■ GIVEN INFORMATION ■
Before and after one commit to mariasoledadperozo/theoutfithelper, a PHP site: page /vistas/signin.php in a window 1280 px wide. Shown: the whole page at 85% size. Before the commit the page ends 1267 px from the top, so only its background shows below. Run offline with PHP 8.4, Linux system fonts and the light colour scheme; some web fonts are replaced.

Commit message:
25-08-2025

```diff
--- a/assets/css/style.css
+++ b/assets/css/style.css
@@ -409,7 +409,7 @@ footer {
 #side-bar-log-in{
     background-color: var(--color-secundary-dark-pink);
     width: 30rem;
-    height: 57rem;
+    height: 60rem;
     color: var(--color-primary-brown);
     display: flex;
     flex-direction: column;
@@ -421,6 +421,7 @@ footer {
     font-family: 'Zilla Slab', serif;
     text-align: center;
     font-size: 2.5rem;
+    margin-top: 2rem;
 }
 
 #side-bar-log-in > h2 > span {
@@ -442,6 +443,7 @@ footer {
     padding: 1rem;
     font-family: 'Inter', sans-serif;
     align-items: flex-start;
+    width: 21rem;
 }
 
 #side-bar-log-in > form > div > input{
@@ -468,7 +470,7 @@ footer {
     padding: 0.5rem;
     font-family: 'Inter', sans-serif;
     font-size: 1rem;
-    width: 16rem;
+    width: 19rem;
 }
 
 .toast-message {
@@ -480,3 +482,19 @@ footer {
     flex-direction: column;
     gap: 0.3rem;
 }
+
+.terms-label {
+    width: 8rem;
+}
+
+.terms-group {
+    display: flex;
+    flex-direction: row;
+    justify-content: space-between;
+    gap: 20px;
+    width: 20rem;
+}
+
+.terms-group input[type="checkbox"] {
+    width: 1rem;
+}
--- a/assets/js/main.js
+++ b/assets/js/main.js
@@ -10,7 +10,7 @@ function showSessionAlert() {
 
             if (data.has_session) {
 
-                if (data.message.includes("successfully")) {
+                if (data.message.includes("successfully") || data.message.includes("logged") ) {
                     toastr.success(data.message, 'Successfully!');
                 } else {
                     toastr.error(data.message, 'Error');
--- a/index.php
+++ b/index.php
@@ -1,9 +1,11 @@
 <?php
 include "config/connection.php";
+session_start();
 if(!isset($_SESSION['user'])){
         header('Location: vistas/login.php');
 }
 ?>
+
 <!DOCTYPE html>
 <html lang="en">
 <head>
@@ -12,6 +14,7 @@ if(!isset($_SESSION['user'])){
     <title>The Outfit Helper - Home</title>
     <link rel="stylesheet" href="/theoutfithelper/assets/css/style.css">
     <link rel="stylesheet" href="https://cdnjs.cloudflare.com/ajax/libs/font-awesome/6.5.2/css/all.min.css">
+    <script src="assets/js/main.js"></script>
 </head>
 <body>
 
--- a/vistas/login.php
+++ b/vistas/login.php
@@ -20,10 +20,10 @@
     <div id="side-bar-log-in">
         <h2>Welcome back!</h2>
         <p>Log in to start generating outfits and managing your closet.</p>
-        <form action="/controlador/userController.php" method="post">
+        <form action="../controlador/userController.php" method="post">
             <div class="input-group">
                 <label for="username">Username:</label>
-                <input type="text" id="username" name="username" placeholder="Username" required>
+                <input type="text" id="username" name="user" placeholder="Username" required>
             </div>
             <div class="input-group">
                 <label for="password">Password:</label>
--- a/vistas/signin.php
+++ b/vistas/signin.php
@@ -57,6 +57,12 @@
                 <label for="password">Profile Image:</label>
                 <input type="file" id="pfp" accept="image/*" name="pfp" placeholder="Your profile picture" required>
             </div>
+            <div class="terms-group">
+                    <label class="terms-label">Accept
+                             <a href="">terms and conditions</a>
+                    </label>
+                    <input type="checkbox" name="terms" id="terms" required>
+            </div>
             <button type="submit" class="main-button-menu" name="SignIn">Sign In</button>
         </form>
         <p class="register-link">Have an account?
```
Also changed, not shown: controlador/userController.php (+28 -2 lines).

■ ABOUT THIS TASK ■
Copy out the entire listing word for word. Keep every line as it is.

■ COMPLETED TASK ■
Before and after one commit to mariasoledadperozo/theoutfithelper, a PHP site: page /vistas/signin.php in a window 1280 px wide. Shown: the whole page at 85% size. Before the commit the page ends 1267 px from the top, so only its background shows below. Run offline with PHP 8.4, Linux system fonts and the light colour scheme; some web fonts are replaced.

Commit message:
25-08-2025

```diff
--- a/assets/css/style.css
+++ b/assets/css/style.css
@@ -409,7 +409,7 @@ footer {
 #side-bar-log-in{
     background-color: var(--color-secundary-dark-pink);
     width: 30rem;
-    height: 57rem;
+    height: 60rem;
     color: var(--color-primary-brown);
     display: flex;
     flex-direction: column;
@@ -421,6 +421,7 @@ footer {
     font-family: 'Zilla Slab', serif;
     text-align: center;
     font-size: 2.5rem;
+    margin-top: 2rem;
 }
 
 #side-bar-log-in > h2 > span {
@@ -442,6 +443,7 @@ footer {
     padding: 1rem;
     font-family: 'Inter', sans-serif;
     align-items: flex-start;
+    width: 21rem;
 }
 
 #side-bar-log-in > form > div > input{
@@ -468,7 +470,7 @@ footer {
     padding: 0.5rem;
     font-family: 'Inter', sans-serif;
     font-size: 1rem;
-    width: 16rem;
+    width: 19rem;
 }
 
 .toast-message {
@@ -480,3 +482,19 @@ footer {
     flex-direction: column;
     gap: 0.3rem;
 }
+
+.terms-label {
+    width: 8rem;
+}
+
+.terms-group {
+    display: flex;
+    flex-direction: row;
+    justify-content: space-between;
+    gap: 20px;
+    width: 20rem;
+}
+
+.terms-group input[type="checkbox"] {
+    width: 1rem;
+}
--- a/assets/js/main.js
+++ b/assets/js/main.js
@@ -10,7 +10,7 @@ function showSessionAlert() {
 
             if (data.has_session) {
 
-                if (data.message.includes("successfully")) {
+                if (data.message.includes("successfully") || data.message.includes("logged") ) {
                     toastr.success(data.message, 'Successfully!');
                 } else {
                     toastr.error(data.message, 'Error');
--- a/index.php
+++ b/index.php
@@ -1,9 +1,11 @@
 <?php
 include "config/connection.php";
+session_start();
 if(!isset($_SESSION['user'])){
         header('Location: vistas/login.php');
 }
 ?>
+
 <!DOCTYPE html>
 <html lang="en">
 <head>
@@ -12,6 +14,7 @@ if(!isset($_SESSION['user'])){
     <title>The Outfit Helper - Home</title>
     <link rel="stylesheet" href="/theoutfithelper/assets/css/style.css">
     <link rel="stylesheet" href="https://cdnjs.cloudflare.com/ajax/libs/font-awesome/6.5.2/css/all.min.css">
+    <script src="assets/js/main.js"></script>
 </head>
 <body>
 
--- a/vistas/login.php
+++ b/vistas/login.php
@@ -20,10 +20,10 @@
     <div id="side-bar-log-in">
         <h2>Welcome back!</h2>
         <p>Log in to start generating outfits and managing your closet.</p>
-        <form action="/controlador/userController.php" method="post">
+        <form action="../controlador/userController.php" method="post">
             <div class="input-group">
                 <label for="username">Username:</label>
-                <input type="text" id="username" name="username" placeholder="Username" required>
+                <input type="text" id="username" name="user" placeholder="Username" required>
             </div>
             <div class="input-group">
                 <label for="password">Password:</label>
--- a/vistas/signin.php
+++ b/vistas/signin.php
@@ -57,6 +57,12 @@
                 <label for="password">Profile Image:</label>
                 <input type="file" id="pfp" accept="image/*" name="pfp" placeholder="Your profile picture" required>
             </div>
+            <div class="terms-group">
+                    <label class="terms-label">Accept
+                             <a href="">terms and conditions</a>
+                    </label>
+                    <input type="checkbox" name="terms" id="terms" required>
+            </div>
             <button type="submit" class="main-button-menu" name="SignIn">Sign In</button>
         </form>
         <p class="register-link">Have an account?
```
Also changed, not shown: controlador/userController.php (+28 -2 lines).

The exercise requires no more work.